Regardless of how OPM entered my personal information into their database the end result is that it was now in the hands of unknown individuals. It is not the first time I have experienced this situation as companies I have done business with or financial institutes that had completed a financial transaction for me have suffered computer intrusions as well.
My annoyance is that unlike private companies that I can choose not to do business with any longer after they incompetently lose my personal information; with government entities I have no such choice. I do not get to tell the FAA, no you cannot have my drone registration because I do not believe I can trust you to keep my data private.
I have never applied to the US government for a job but I am now exposed to identity theft nonetheless because some bureaucrat somewhere thought it was a great idea to put my personal identifying information on a computer system although it had nothing to do with me.
Now the FAA is ordering me to put even more personal information online on a system that was rushed into service as a knee jerk reaction to a problem the registration is unlikely to resolve.
You see, the dirty little secret about the drone registration is that it is not a drone registration but rather an owner registration database. Unlike N numbers on an aircraft that uniquely identifies an aircraft, the registration number issued by the FAA for a drone is issued to an individual who can then use the same number on as many drones as they want.
The most important part is that although the number must be affixed to the drone, it is entirely a voluntary thing that has no one really enforcing it. Think about that for a moment. I get a registration number that I am required to affix to my drone. The idea is that if my drone crashes into an airport or is recovered doing something illegal, it can be traced back to the owner.
That is the idea. But, if the underlining problem is that hobbyists either do not understand that they cannot fly their drones within 5 miles of an airport or that they ignore that requirement – how is a registration number suddenly going to make them more adherent to those rules?

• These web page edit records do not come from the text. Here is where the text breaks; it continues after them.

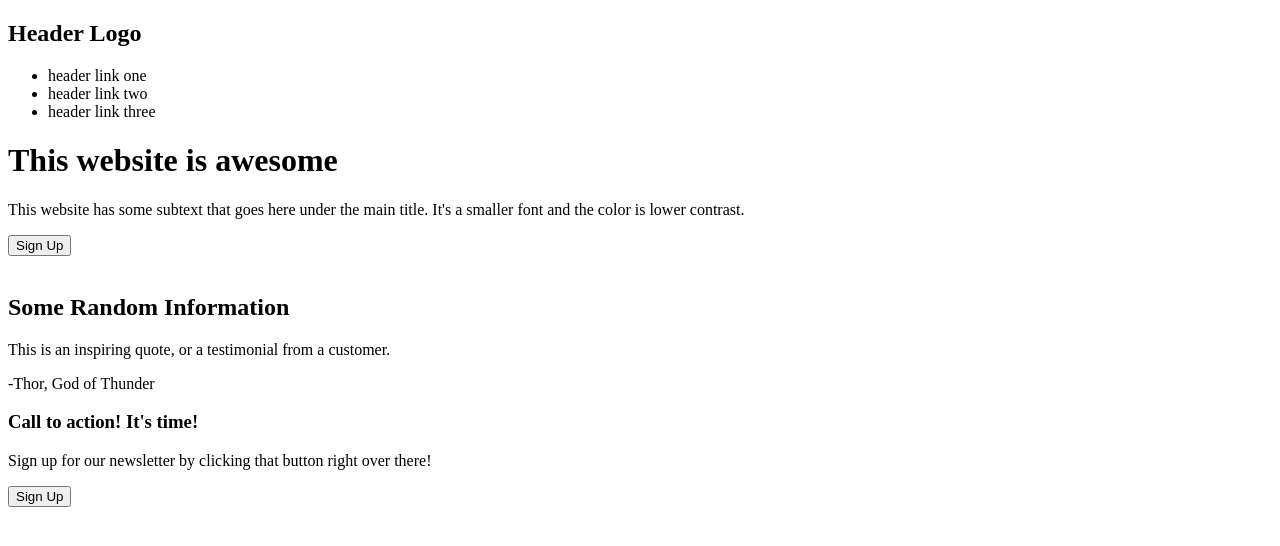
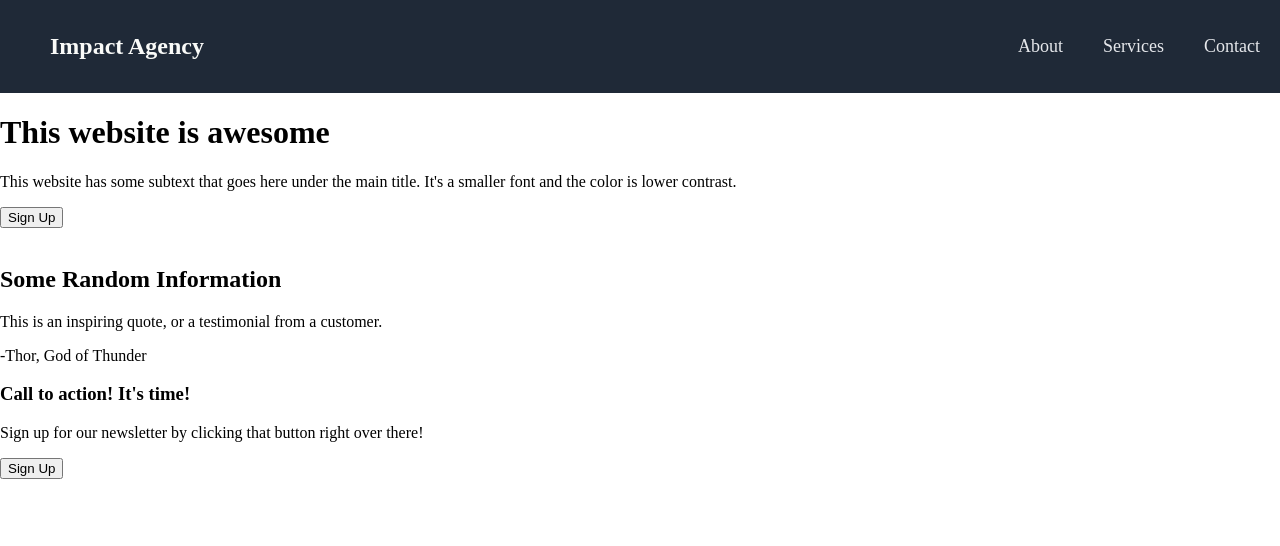
Before and after one commit to michaelveal/odin-landing-page, a plain HTML site: page index.html in a window 1280 px wide. Drawn offline with Linux system fonts and the light colour scheme.

Commit message:
added header nav, fully completed with CSS

```diff
--- a/index.html
+++ b/index.html
@@ -7,14 +7,16 @@
     <link rel="stylesheet" href="styles.css">
 </head>
 <body>
-    <nav class="nav-bar">
-        <h2>Header Logo</h2>
-        <ul class="nav-list">
-            <li>header link one</li>
-            <li>header link two</li>
-            <li>header link three</li>
-        </ul>
-    </nav>
+    <div>
+        <nav class="nav-bar">
+            <h2 class="header-logo">Impact Agency</h2>
+            <ul class="nav-list">
+                <li>About</li>
+                <li>Services</li>
+                <li>Contact</li>
+            </ul>
+        </nav>
+    </div>
     <div>
         <div>
             <h1>This website is awesome</h1>
--- a/styles.css
+++ b/styles.css
@@ -1,8 +1,30 @@
-.header-nav {
+body {
+    width: 100%;
+    margin: 0 auto;
+  }
+
+.nav-bar {
+    width: 100%;
     display: flex;
     justify-content: space-between;
+    align-items: center;
+    background-color: #1F2937;
 }
 
-.header-nav ul {
+.nav-list {
     display: flex;
 }
+
+.nav-list li {
+    text-decoration: none;
+    padding: 20px;
+    list-style-type: none;
+    font-size: 18px;
+    color: #e5e7eb;
+}
+
+.header-logo {
+    margin-left: 50px;
+    font-size: 24px;
+    color: #F9FAF8;
+}
```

Basically, I am giving the government more of my personal information to lose and the result will be continued examples of people not understanding that flying a drone near an airport is still wrong.